Stored items
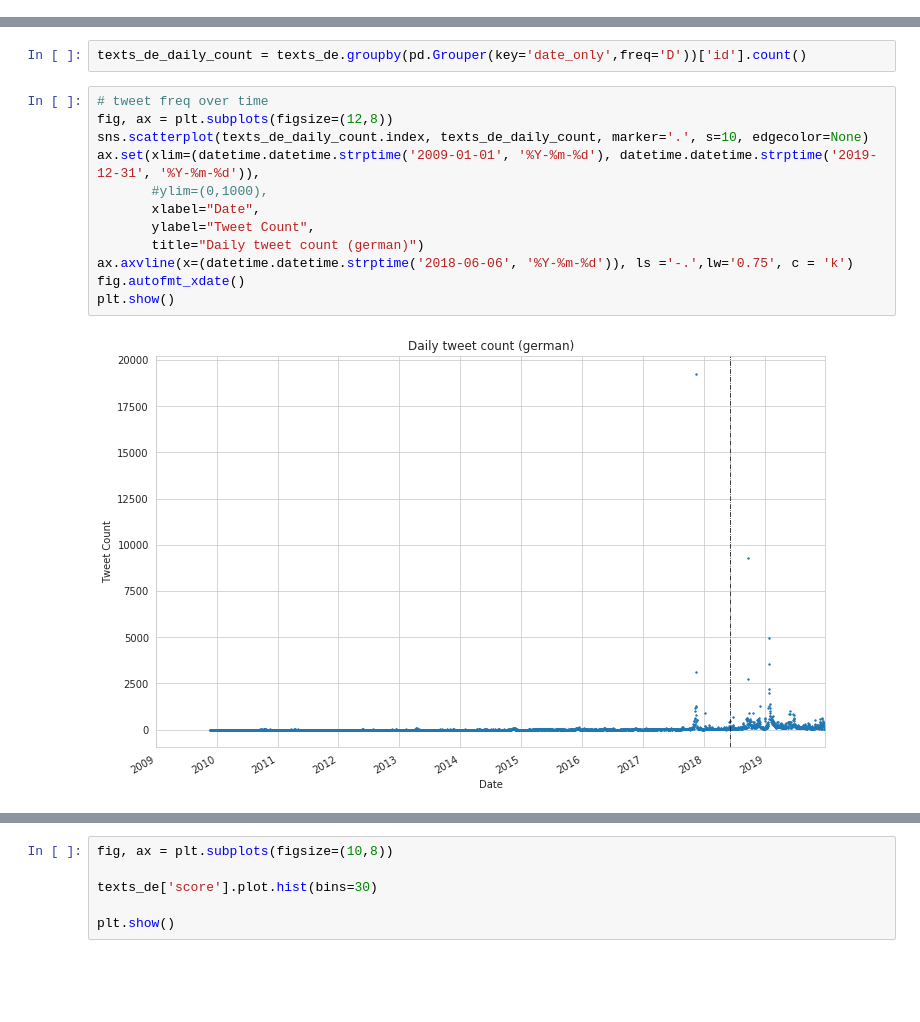
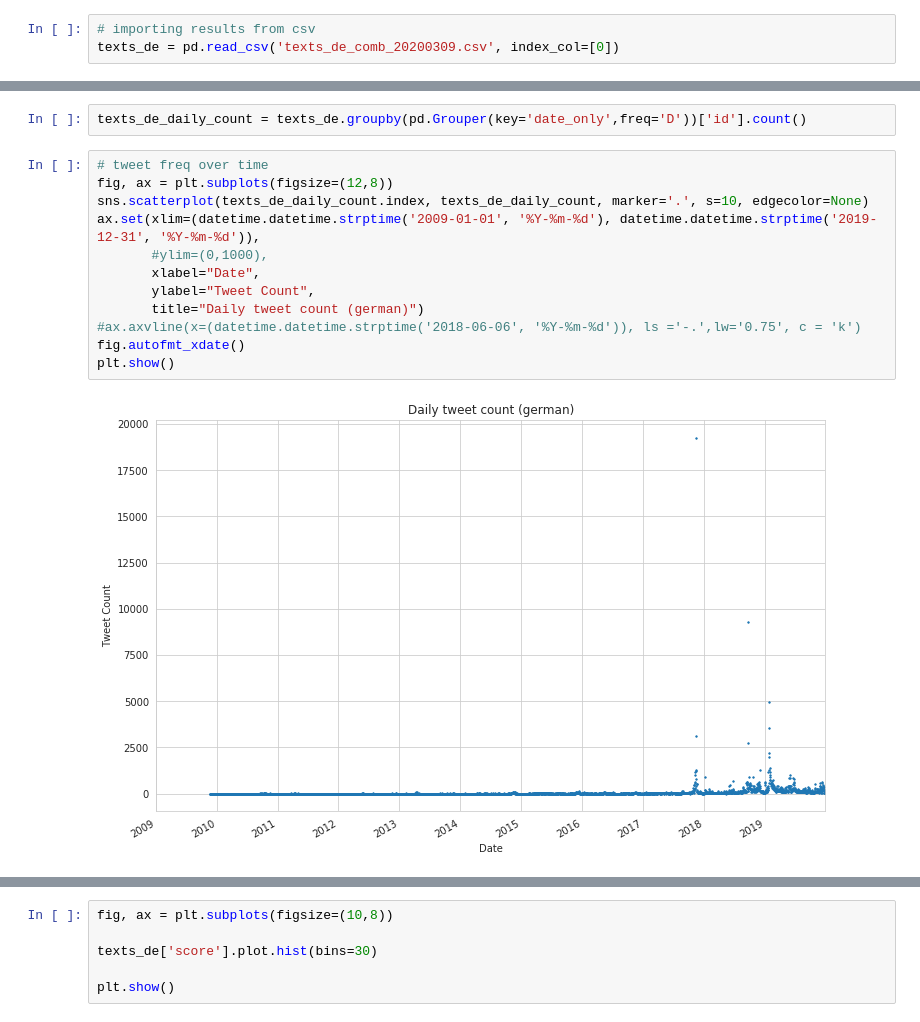
Before and after one commit to yuantinglee/twitter-discourse, a Jupyter notebook: analysis/sentiment_analysis_new.ipynb, the cells around one changed output, grey strips where cells are left out. Saved outputs shown, nothing was run; the diff lists cells and outputs as text; blank space fills up the shorter version.

```diff
--- a/analysis/sentiment_analysis_new.ipynb
+++ b/analysis/sentiment_analysis_new.ipynb
@@ -193,5 +193,8 @@ texts_de_comb.to_csv('texts_de_comb_20200309.csv')
 # renaming objects
 texts_de_new = texts_de
 texts_de = texts_de_comb
+# %%
+# importing results from csv
+texts_de = pd.read_csv('texts_de_comb_20200309.csv', index_col=[0])
 # %%
 texts_de['date_only'] =  pd.to_datetime(texts_de['date_only'])
@@ -234,14 +231,14 @@ texts_de_daily_count = texts_de.groupby(pd.Grouper(key='date_only',freq='D'))['i
 # %%
 # tweet freq over time
 fig, ax = plt.subplots(figsize=(12,8))
 sns.scatterplot(texts_de_daily_count.index, texts_de_daily_count, marker='.', s=10, edgecolor=None)
 ax.set(xlim=(datetime.datetime.strptime('2009-01-01', '%Y-%m-%d'), datetime.datetime.strptime('2019-12-31', '%Y-%m-%d')),
        #ylim=(0,1000),
        xlabel="Date",
        ylabel="Tweet Count",
        title="Daily tweet count (german)")
-ax.axvline(x=(datetime.datetime.strptime('2018-06-06', '%Y-%m-%d')), ls ='-.',lw='0.75', c = 'k')
+#ax.axvline(x=(datetime.datetime.strptime('2018-06-06', '%Y-%m-%d')), ls ='-.',lw='0.75', c = 'k')
 fig.autofmt_xdate()
 plt.show()
 # %% [output]
-[figure, old version]
+[figure, new version]
```
Also changed, not shown: parts of 4 cells of this notebook, 2 other files.
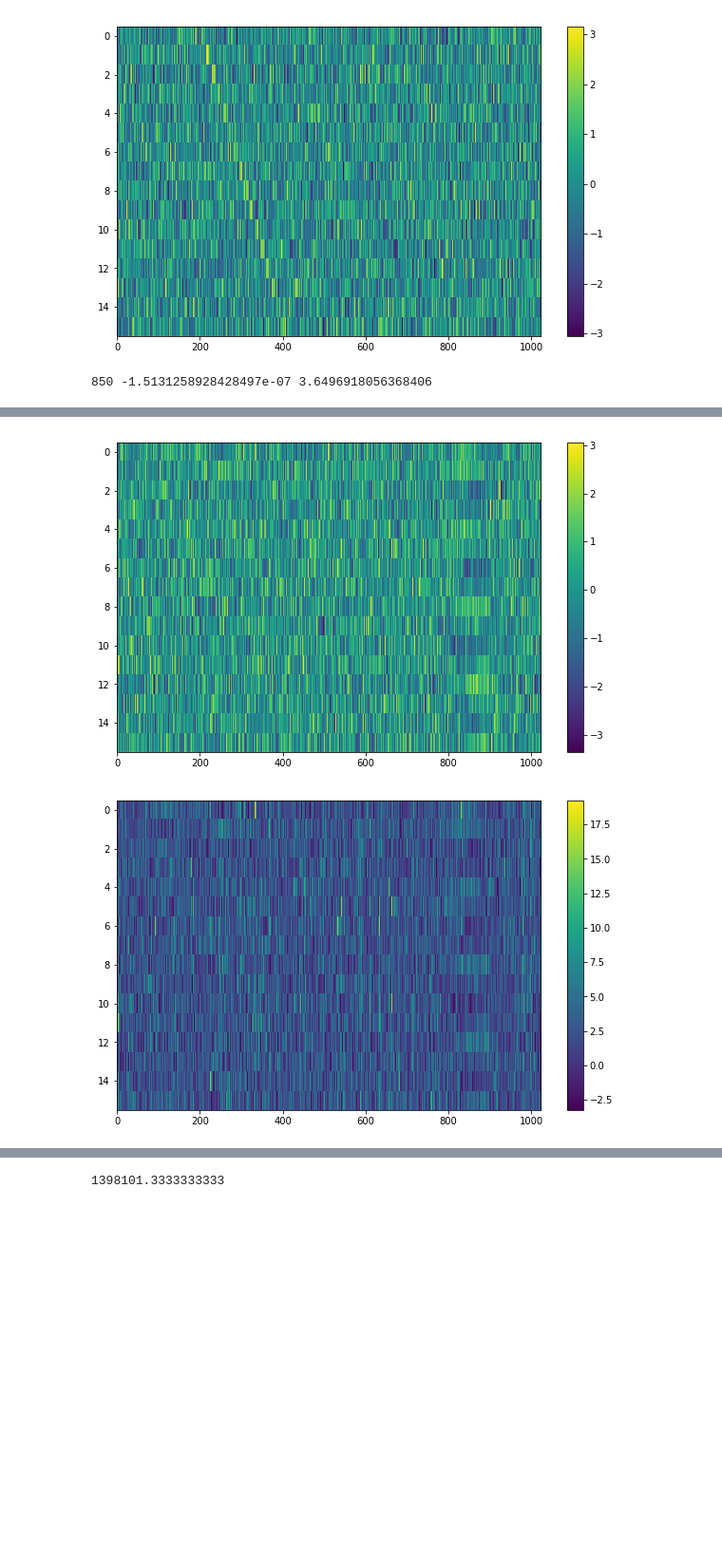
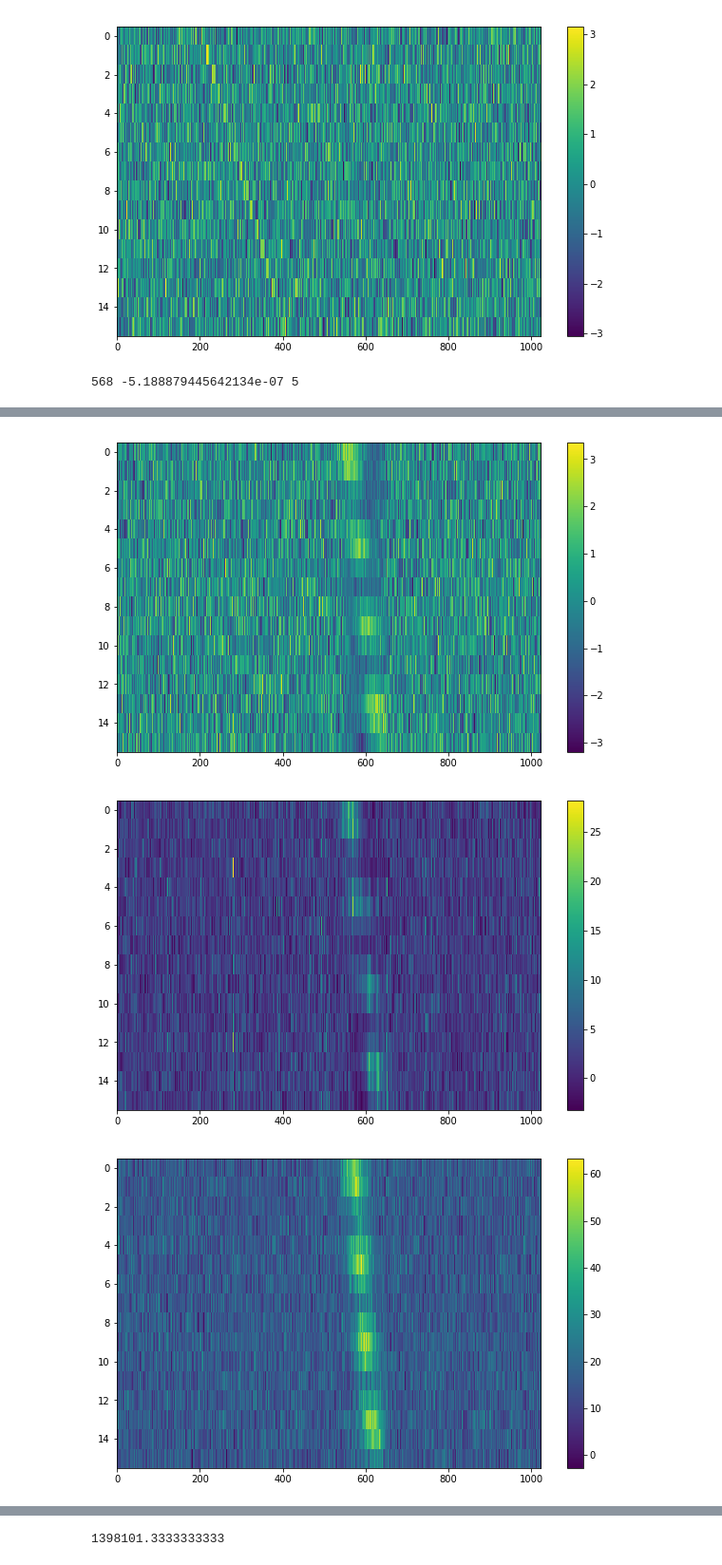
Before and after one commit to bbrzycki/setiml, a Jupyter notebook: jupyter-notebooks/Generate_fake_signals.ipynb, the cells around one changed output, grey strips where cells are left out. Shown at 95% size. Saved outputs shown, nothing was run; the diff lists cells and outputs as text; code cells hidden in the pictures; blank space fills up the shorter version.

```diff
--- a/jupyter-notebooks/Generate_fake_signals.ipynb
+++ b/jupyter-notebooks/Generate_fake_signals.ipynb
@@ -49,6 +49,7 @@ drift_rate = np.random.uniform(-start_index*df/(tsamp*tchans),
                                (fchans-1-start_index)*df/(tsamp*tchans))
 #drift_rate = 0
 level = np.random.uniform(2, 5)
+level = 5
 amplitude = np.random.uniform(level/4, level)
 # amplitude = level
 period = np.random.uniform(50, 100)
@@ -69,6 +70,7 @@ signal = stg.generate(ts,
 fig = plt.figure(figsize=(10,6))
 plt.imshow(signal, aspect='auto')
 plt.colorbar()
+
 fig = plt.figure(figsize=(10,6))
 plt.imshow(stg.inject_noise(signal), aspect='auto')
 # plt.imshow(stg.normalize(stg.inject_noise(signal), cols = 0, exclude = 0.0, use_median=False), aspect='auto')
@@ -85,8 +87,23 @@ fig = plt.figure(figsize=(10,6))
 plt.imshow(stg.normalize(stg.inject_noise(signal), cols = 1, exclude = 0.2, use_median=False), aspect='auto')
 plt.colorbar()
 
+fig = plt.figure(figsize=(10,6))
+# plt.imshow(stg.inject_noise(signal), aspect='auto')
+plt.imshow(stg.normalize(stg.inject_noise(signal), cols = 1024, exclude = 0.0, use_median=False), aspect='auto')
+plt.colorbar()
+
+fig = plt.figure(figsize=(10,6))
+# plt.imshow(stg.inject_noise(signal), aspect='auto')
+plt.imshow(stg.normalize(stg.inject_noise(signal, noise_sigma = 3), cols = 1, exclude = 0.2, use_median=False), aspect='auto')
+plt.colorbar()
+
+fig = plt.figure(figsize=(10,6))
+# plt.imshow(stg.inject_noise(signal), aspect='auto')
+plt.imshow(stg.normalize(stg.inject_noise(signal, noise_sigma = 3), cols = 1024, exclude = 0.0, use_median=False), aspect='auto')
+plt.colorbar()
+
 # normalized_signal = stg.normalize(stg.inject_noise(signal))
 # plt.imsave('test_none.png', normalized_signal)
 print(start_index, drift_rate, level)
 # %% [output]
-850 -1.5131258928428497e-07 3.6496918056368406
+568 -5.188879445642134e-07 5
@@ -95,2 +112,3 @@ print(start_index, drift_rate, level)
-[figure, old version]
+[figure, new version]
-[figure, old version]
+[figure, new version]
+[figure, added]
```
Also changed, not shown: parts of 3 cells of this notebook, 6 other files.
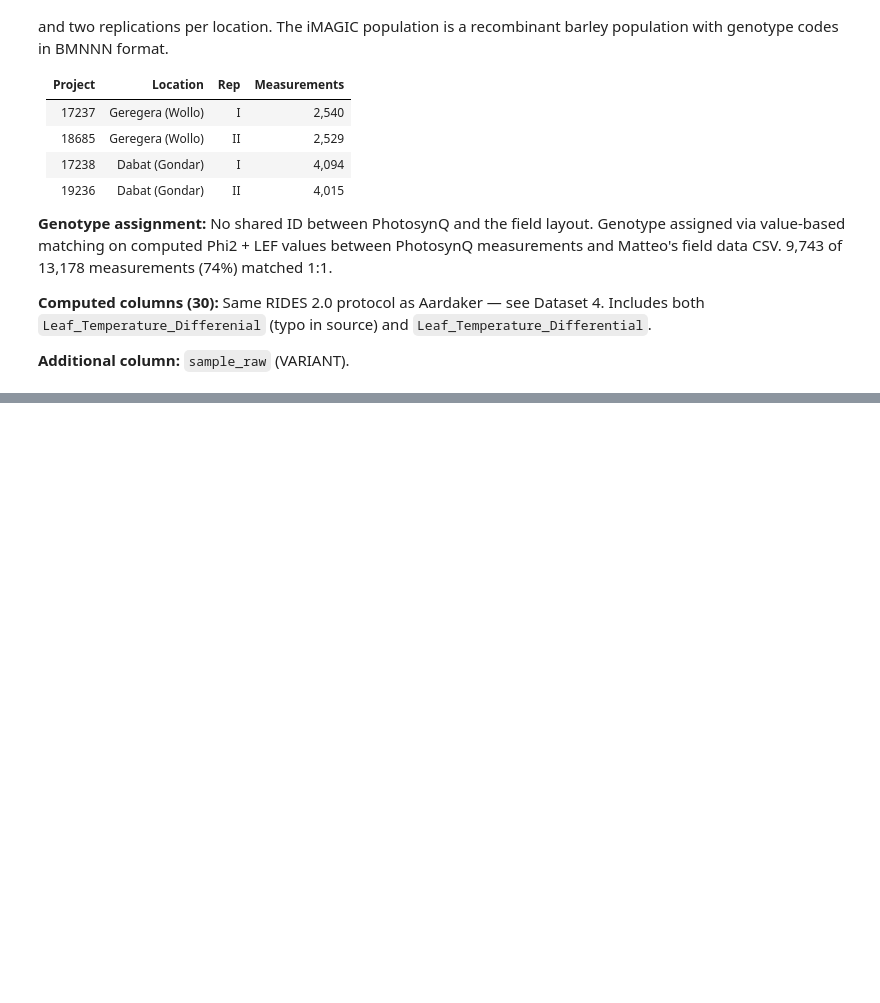
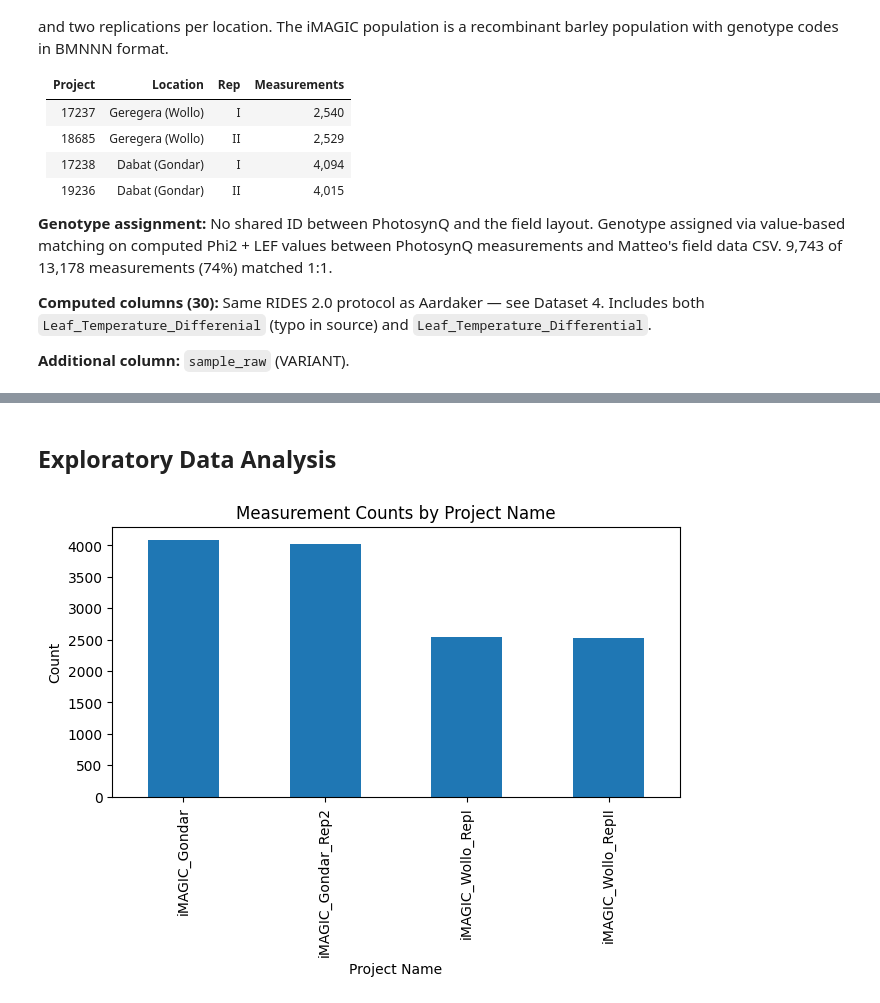
Before and after one commit to Computational-Biology-Aachen/2026-photosynthesis-hackathon-template, a Jupyter notebook: 06-barely-ethiopia.ipynb, the cells around one changed output, grey strips where cells are left out. Drawn from its saved outputs; the diff is of its cells as text; code cells hidden in the pictures; blank space fills up the shorter version.

```diff
--- a/06-barely-ethiopia.ipynb
+++ b/06-barely-ethiopia.ipynb
@@ -26,3 +26,15 @@
 **Computed columns (30):** Same RIDES 2.0 protocol as Aardaker — see Dataset 4. Includes both `Leaf_Temperature_Differenial` (typo in source) and `Leaf_Temperature_Differential`.
 
 **Additional column:** `sample_raw` (VARIANT).
+# %%
+from pathlib import Path
+
+import matplotlib.pyplot as plt
+import pandas as pd
+import seaborn as sns
+
+from src.data import load_barley_imagic
+
+df = load_barley_imagic(Path("data"))
+print(f"Shape: {df.shape}")
+print(f"Columns: {list(df.columns)}")
@@ -28,0 +54,11 @@
+# %% [markdown]
+## Exploratory Data Analysis
+# %%
+fig, ax = plt.subplots(layout="constrained")
+df["project_name"].value_counts().sort_index().plot.bar(ax=ax)
+ax.set_xlabel("Project Name")
+ax.set_ylabel("Count")
+ax.set_title("Measurement Counts by Project Name")
+plt.show()
+# %% [output]
+[figure, added]
```
Also changed, not shown: parts of 12 cells of this notebook, 11 other files.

■ Your instructions ■
Each entry above should come back word for word, and no picture should come with it.

■ Written solution ■
Before and after one commit to yuantinglee/twitter-discourse, a Jupyter notebook: analysis/sentiment_analysis_new.ipynb, the cells around one changed output, grey strips where cells are left out. Saved outputs shown, nothing was run; the diff lists cells and outputs as text; blank space fills up the shorter version.

```diff
--- a/analysis/sentiment_analysis_new.ipynb
+++ b/analysis/sentiment_analysis_new.ipynb
@@ -193,5 +193,8 @@ texts_de_comb.to_csv('texts_de_comb_20200309.csv')
 # renaming objects
 texts_de_new = texts_de
 texts_de = texts_de_comb
+# %%
+# importing results from csv
+texts_de = pd.read_csv('texts_de_comb_20200309.csv', index_col=[0])
 # %%
 texts_de['date_only'] =  pd.to_datetime(texts_de['date_only'])
@@ -234,14 +231,14 @@ texts_de_daily_count = texts_de.groupby(pd.Grouper(key='date_only',freq='D'))['i
 # %%
 # tweet freq over time
 fig, ax = plt.subplots(figsize=(12,8))
 sns.scatterplot(texts_de_daily_count.index, texts_de_daily_count, marker='.', s=10, edgecolor=None)
 ax.set(xlim=(datetime.datetime.strptime('2009-01-01', '%Y-%m-%d'), datetime.datetime.strptime('2019-12-31', '%Y-%m-%d')),
        #ylim=(0,1000),
        xlabel="Date",
        ylabel="Tweet Count",
        title="Daily tweet count (german)")
-ax.axvline(x=(datetime.datetime.strptime('2018-06-06', '%Y-%m-%d')), ls ='-.',lw='0.75', c = 'k')
+#ax.axvline(x=(datetime.datetime.strptime('2018-06-06', '%Y-%m-%d')), ls ='-.',lw='0.75', c = 'k')
 fig.autofmt_xdate()
 plt.show()
 # %% [output]
-[figure, old version]
+[figure, new version]
```
Also changed, not shown: parts of 4 cells of this notebook, 2 other files.
Before and after one commit to bbrzycki/setiml, a Jupyter notebook: jupyter-notebooks/Generate_fake_signals.ipynb, the cells around one changed output, grey strips where cells are left out. Shown at 95% size. Saved outputs shown, nothing was run; the diff lists cells and outputs as text; code cells hidden in the pictures; blank space fills up the shorter version.

```diff
--- a/jupyter-notebooks/Generate_fake_signals.ipynb
+++ b/jupyter-notebooks/Generate_fake_signals.ipynb
@@ -49,6 +49,7 @@ drift_rate = np.random.uniform(-start_index*df/(tsamp*tchans),
                                (fchans-1-start_index)*df/(tsamp*tchans))
 #drift_rate = 0
 level = np.random.uniform(2, 5)
+level = 5
 amplitude = np.random.uniform(level/4, level)
 # amplitude = level
 period = np.random.uniform(50, 100)
@@ -69,6 +70,7 @@ signal = stg.generate(ts,
 fig = plt.figure(figsize=(10,6))
 plt.imshow(signal, aspect='auto')
 plt.colorbar()
+
 fig = plt.figure(figsize=(10,6))
 plt.imshow(stg.inject_noise(signal), aspect='auto')
 # plt.imshow(stg.normalize(stg.inject_noise(signal), cols = 0, exclude = 0.0, use_median=False), aspect='auto')
@@ -85,8 +87,23 @@ fig = plt.figure(figsize=(10,6))
 plt.imshow(stg.normalize(stg.inject_noise(signal), cols = 1, exclude = 0.2, use_median=False), aspect='auto')
 plt.colorbar()
 
+fig = plt.figure(figsize=(10,6))
+# plt.imshow(stg.inject_noise(signal), aspect='auto')
+plt.imshow(stg.normalize(stg.inject_noise(signal), cols = 1024, exclude = 0.0, use_median=False), aspect='auto')
+plt.colorbar()
+
+fig = plt.figure(figsize=(10,6))
+# plt.imshow(stg.inject_noise(signal), aspect='auto')
+plt.imshow(stg.normalize(stg.inject_noise(signal, noise_sigma = 3), cols = 1, exclude = 0.2, use_median=False), aspect='auto')
+plt.colorbar()
+
+fig = plt.figure(figsize=(10,6))
+# plt.imshow(stg.inject_noise(signal), aspect='auto')
+plt.imshow(stg.normalize(stg.inject_noise(signal, noise_sigma = 3), cols = 1024, exclude = 0.0, use_median=False), aspect='auto')
+plt.colorbar()
+
 # normalized_signal = stg.normalize(stg.inject_noise(signal))
 # plt.imsave('test_none.png', normalized_signal)
 print(start_index, drift_rate, level)
 # %% [output]
-850 -1.5131258928428497e-07 3.6496918056368406
+568 -5.188879445642134e-07 5
@@ -95,2 +112,3 @@ print(start_index, drift_rate, level)
-[figure, old version]
+[figure, new version]
-[figure, old version]
+[figure, new version]
+[figure, added]
```
Also changed, not shown: parts of 3 cells of this notebook, 6 other files.
Before and after one commit to Computational-Biology-Aachen/2026-photosynthesis-hackathon-template, a Jupyter notebook: 06-barely-ethiopia.ipynb, the cells around one changed output, grey strips where cells are left out. Drawn from its saved outputs; the diff is of its cells as text; code cells hidden in the pictures; blank space fills up the shorter version.

```diff
--- a/06-barely-ethiopia.ipynb
+++ b/06-barely-ethiopia.ipynb
@@ -26,3 +26,15 @@
 **Computed columns (30):** Same RIDES 2.0 protocol as Aardaker — see Dataset 4. Includes both `Leaf_Temperature_Differenial` (typo in source) and `Leaf_Temperature_Differential`.
 
 **Additional column:** `sample_raw` (VARIANT).
+# %%
+from pathlib import Path
+
+import matplotlib.pyplot as plt
+import pandas as pd
+import seaborn as sns
+
+from src.data import load_barley_imagic
+
+df = load_barley_imagic(Path("data"))
+print(f"Shape: {df.shape}")
+print(f"Columns: {list(df.columns)}")
@@ -28,0 +54,11 @@
+# %% [markdown]
+## Exploratory Data Analysis
+# %%
+fig, ax = plt.subplots(layout="constrained")
+df["project_name"].value_counts().sort_index().plot.bar(ax=ax)
+ax.set_xlabel("Project Name")
+ax.set_ylabel("Count")
+ax.set_title("Measurement Counts by Project Name")
+plt.show()
+# %% [output]
+[figure, added]
```
Also changed, not shown: parts of 12 cells of this notebook, 11 other files.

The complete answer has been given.